[Web page edit records]
= = = =
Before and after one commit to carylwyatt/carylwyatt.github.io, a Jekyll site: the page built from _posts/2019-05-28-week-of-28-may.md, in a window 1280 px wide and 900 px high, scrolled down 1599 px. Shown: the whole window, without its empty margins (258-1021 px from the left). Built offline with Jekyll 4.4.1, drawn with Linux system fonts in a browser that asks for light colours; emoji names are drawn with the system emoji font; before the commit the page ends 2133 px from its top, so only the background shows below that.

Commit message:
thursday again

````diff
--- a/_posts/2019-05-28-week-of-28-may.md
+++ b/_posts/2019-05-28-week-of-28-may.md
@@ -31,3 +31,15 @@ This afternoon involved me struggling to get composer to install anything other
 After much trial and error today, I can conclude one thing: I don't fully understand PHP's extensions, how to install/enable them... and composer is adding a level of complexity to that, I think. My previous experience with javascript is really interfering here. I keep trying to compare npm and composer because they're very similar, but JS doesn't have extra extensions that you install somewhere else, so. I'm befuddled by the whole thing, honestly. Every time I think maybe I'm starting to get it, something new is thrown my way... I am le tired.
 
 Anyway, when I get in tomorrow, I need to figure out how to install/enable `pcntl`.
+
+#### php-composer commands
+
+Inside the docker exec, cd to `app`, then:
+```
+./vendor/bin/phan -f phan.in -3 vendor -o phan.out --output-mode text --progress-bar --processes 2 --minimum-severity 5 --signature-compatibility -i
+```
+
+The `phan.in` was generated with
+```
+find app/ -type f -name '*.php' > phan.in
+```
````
= = = =
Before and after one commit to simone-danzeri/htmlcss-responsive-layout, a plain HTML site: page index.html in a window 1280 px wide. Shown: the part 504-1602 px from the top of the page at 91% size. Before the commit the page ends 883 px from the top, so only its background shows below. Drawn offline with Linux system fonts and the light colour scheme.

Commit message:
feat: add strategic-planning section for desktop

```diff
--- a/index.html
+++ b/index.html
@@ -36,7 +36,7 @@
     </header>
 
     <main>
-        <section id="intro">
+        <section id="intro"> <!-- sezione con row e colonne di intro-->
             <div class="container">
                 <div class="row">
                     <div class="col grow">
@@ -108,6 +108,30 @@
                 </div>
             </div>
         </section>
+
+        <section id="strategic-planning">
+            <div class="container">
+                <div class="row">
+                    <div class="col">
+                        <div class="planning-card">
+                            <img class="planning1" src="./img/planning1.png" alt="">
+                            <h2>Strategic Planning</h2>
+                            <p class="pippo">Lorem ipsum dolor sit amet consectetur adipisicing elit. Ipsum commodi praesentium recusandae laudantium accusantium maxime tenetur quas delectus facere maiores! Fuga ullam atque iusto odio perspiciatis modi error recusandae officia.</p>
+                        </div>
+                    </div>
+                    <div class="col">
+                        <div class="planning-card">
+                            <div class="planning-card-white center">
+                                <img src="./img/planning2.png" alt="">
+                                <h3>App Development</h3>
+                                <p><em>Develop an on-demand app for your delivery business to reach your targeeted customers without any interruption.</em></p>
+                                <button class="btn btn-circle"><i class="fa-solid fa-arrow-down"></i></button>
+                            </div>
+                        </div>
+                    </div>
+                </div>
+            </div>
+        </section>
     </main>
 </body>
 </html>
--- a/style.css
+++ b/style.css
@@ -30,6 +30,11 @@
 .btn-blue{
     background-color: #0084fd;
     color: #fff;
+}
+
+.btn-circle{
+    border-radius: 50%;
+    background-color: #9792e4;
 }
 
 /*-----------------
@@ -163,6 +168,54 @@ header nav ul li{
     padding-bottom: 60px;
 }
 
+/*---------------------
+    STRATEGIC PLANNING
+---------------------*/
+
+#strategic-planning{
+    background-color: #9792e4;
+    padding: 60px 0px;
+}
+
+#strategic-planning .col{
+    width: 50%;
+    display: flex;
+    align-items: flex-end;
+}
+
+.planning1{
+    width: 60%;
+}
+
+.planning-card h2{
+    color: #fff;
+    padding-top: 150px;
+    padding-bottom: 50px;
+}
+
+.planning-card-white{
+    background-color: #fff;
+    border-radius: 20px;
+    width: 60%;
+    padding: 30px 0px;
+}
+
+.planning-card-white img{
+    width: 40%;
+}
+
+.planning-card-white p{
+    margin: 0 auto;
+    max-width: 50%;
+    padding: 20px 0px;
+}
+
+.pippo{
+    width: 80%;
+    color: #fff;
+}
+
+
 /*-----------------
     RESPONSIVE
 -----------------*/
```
= = = =
__TASK TO CARRY OUT__: Copy out the lines of the data where the word "radius" can be found.

__EXPECTED ANSWER__:
+    border-radius: 50%;
+    border-radius: 20px;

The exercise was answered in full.